LSU student Elizabeth Andries, who was groped on a bus by a fraternity member, called Sanders’ sanctions against her abuser ‘worthless’ after the man was slapped with a deferred suspension and allowed to continue attending classes
For first violations of the majority of offenses, including sexual misconduct, harassment and stalking, the minimum sanction was probation or a deferred suspension, according to LSU’s 2020-21 Outcomes Guide.
In at least one instance, Sanders chose a punishment lighter than what the university’s own sanctions rubric called for when he slapped a fraternity member found responsible for two violations of the sexual misconduct policy for groping two female students on a bus with a deferred suspension, and allowed him to continue with his coursework.

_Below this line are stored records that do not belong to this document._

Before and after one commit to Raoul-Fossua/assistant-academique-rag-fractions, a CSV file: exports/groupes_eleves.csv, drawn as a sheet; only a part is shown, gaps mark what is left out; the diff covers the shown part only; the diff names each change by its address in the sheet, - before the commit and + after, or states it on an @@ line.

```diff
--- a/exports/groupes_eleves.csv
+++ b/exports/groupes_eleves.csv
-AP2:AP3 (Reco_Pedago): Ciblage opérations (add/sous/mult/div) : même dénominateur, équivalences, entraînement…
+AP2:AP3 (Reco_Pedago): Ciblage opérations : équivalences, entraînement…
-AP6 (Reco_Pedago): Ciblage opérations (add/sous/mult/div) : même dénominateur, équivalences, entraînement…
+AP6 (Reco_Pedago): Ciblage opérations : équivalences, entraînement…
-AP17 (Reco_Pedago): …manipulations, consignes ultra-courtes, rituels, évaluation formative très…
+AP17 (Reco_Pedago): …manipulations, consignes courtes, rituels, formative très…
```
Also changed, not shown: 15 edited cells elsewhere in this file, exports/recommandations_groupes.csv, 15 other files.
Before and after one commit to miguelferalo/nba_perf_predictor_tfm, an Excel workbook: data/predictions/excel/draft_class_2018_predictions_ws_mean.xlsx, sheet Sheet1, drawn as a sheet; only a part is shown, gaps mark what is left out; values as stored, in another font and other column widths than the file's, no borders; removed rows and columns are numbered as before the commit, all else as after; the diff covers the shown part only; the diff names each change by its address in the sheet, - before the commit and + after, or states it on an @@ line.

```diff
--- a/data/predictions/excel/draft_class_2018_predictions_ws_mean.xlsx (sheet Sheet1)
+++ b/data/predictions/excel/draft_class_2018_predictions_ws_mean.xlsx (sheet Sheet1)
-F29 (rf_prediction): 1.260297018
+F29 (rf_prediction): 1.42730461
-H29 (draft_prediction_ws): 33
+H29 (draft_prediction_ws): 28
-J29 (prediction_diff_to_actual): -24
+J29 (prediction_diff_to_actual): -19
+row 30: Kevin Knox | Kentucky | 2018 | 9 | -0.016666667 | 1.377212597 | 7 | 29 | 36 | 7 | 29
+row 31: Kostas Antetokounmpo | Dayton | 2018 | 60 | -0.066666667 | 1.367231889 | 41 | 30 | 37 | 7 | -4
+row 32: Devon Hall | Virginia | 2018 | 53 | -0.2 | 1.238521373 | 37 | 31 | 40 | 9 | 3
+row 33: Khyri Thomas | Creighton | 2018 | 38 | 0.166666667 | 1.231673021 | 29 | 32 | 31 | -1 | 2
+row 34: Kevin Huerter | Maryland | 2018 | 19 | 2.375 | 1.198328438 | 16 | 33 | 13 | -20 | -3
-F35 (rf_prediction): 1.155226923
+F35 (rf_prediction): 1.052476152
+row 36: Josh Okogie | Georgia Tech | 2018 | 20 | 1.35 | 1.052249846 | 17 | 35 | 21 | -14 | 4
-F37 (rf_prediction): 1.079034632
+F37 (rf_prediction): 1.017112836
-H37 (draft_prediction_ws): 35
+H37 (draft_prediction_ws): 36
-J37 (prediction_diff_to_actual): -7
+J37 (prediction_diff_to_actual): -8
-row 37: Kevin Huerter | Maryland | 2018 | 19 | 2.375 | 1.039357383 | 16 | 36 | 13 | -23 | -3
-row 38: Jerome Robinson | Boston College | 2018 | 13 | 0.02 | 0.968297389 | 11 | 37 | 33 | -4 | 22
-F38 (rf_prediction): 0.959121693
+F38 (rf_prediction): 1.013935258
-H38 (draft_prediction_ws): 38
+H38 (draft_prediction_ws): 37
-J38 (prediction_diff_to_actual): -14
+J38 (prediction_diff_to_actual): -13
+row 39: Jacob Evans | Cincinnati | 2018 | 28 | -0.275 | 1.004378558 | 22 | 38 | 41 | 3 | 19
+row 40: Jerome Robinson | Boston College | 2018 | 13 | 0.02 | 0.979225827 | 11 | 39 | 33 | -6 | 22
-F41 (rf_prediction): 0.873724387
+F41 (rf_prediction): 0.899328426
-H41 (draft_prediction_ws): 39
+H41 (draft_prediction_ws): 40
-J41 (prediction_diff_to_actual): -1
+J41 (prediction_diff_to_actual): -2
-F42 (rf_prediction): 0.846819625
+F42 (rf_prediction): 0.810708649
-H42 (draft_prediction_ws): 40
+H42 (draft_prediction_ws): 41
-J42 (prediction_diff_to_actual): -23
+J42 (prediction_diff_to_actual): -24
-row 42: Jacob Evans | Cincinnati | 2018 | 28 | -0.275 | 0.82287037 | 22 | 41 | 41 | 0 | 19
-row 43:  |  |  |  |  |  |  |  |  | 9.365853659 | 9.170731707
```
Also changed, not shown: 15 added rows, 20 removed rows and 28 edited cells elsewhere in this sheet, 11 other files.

The victims of the October 2016 assault, who publicly identified themselves as Caroline Schroeder and Elizabeth Andries, were outraged by Sanders’ sanctions, with Schroeder slamming them as ‘worthless.’
Andries expressed her frustration with Sanders in an interview with Husch Blackwell.
‘He . . . makes you go through the whole report again and tries to find . . . inaccuracies or something. I don’t know what the point of him was,’ she was quoted in the report as saying. ‘He was like, “so at one time you said you were in the back of the bus and in the other time you said you were in the middle back, so which one was it?” And I was, like, I don’t think that matters.’
Andries also said that in the course of her conversation with Sanders, he asked her if she was on drugs at the time of the assault.
Interim President Tom Galligan offered public apologies to victims and said he intends to strengthen how the university handles sexual misconduct complaints
‘And I was like, would it have mattered at this point? And he was just like, well, I find it hard to believe that, you were on a public bus with people,’ she recounted. ‘And I was like, well, me too.’
The woman also claimed that she shared with Sanders that a friend of hers also had been assaulted by the same fraternity member, but the administrator allegedly never contacted that woman – a claim Sanders denied to USA Today.
Husch Blackwell said in the report that, based on LSU’s Outcomes Guide, Sanders should have at least suspended the fraternity member because he’d been found responsible for two separate sexual misconduct violations.
The exhaustive report also highlighted Sanders’ response to the Drake Davis case, finding it ‘too passive.’
It criticized the LSU official for charging Lewis, the victim of Davis’ beatings, with housing rules violations related to the presence of a candle and wine in her on-campus apartment.
Sanders told Husch Blackwell that holding Lewis responsible for violating Residential Life policies was a way of trying ‘to engage’ with her, ‘to try and address the behavior with Drake.’ Husch Blackwell slammed this approach as ‘misguided.’
The report stated: ‘disciplining a victim of dating violence for having a candle in her room—which was discovered through an investigation into a report of dating violence—sends a troubling message to victims of abuse and misconduct which does not encourage reporting to the University.’
Attorney Scott Schneider, who led the Husch Blackwell review, said that while LSU does not have a monopoly on mishandling sexual misconduct cases, the university ‘has been very slow to develop policies and infrastructure and personnel that was really required’ to ensure compliance with federal Title IX laws. Those laws deal broadly with gender equity in education and also apply to instances of sexual violence or harassment at educational institutions.
Interim President Galligan offered public apologies to victims and said he intends to act on all 18 recommendations in the report on how to strengthen how the university handles sexual misconduct complaints campus-wide. Those recommendations called for everything from clarification of policies and protocols to increases in staffing and departmental reorganizations.